### WORK ORDER
Copy every line in the listing that contains "Client".

### MATERIALS PROVIDED
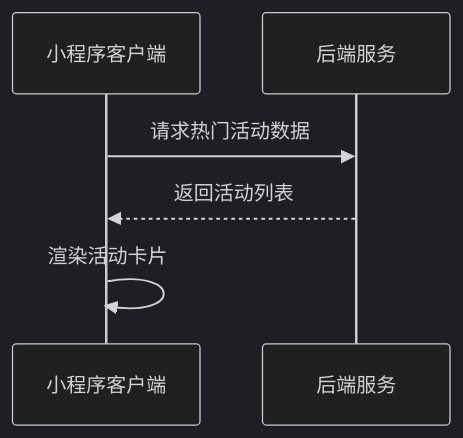
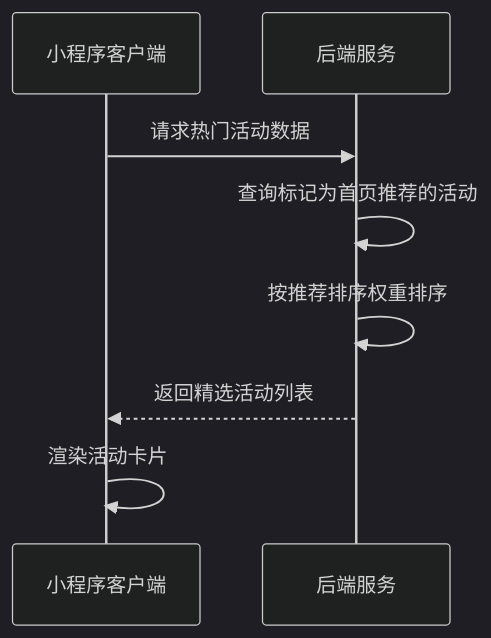
The second of 6 diagrams in api-docs/index.md (Childho/V4), drawn with Mermaid (dark theme) before and after one commit. The commit also changed other lines of this file and 13 other files, not shown here.

````diff
--- a/api-docs/index.md
+++ b/api-docs/index.md
@@ -72,8 +72,10 @@
 ```mermaid
 sequenceDiagram
     participant Client as 小程序客户端
     participant Server as 后端服务
     Client->>Server: 请求热门活动数据
-    Server-->>Client: 返回活动列表
+    Server->>Server: 查询标记为首页推荐的活动
+    Server->>Server: 按推荐排序权重排序
+    Server-->>Client: 返回精选活动列表
     Client->>Client: 渲染活动卡片
 ```
````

### EXERCISE RESPONSE
     participant Client as 小程序客户端
     Client->>Server: 请求热门活动数据
-    Server-->>Client: 返回活动列表
+    Server-->>Client: 返回精选活动列表
     Client->>Client: 渲染活动卡片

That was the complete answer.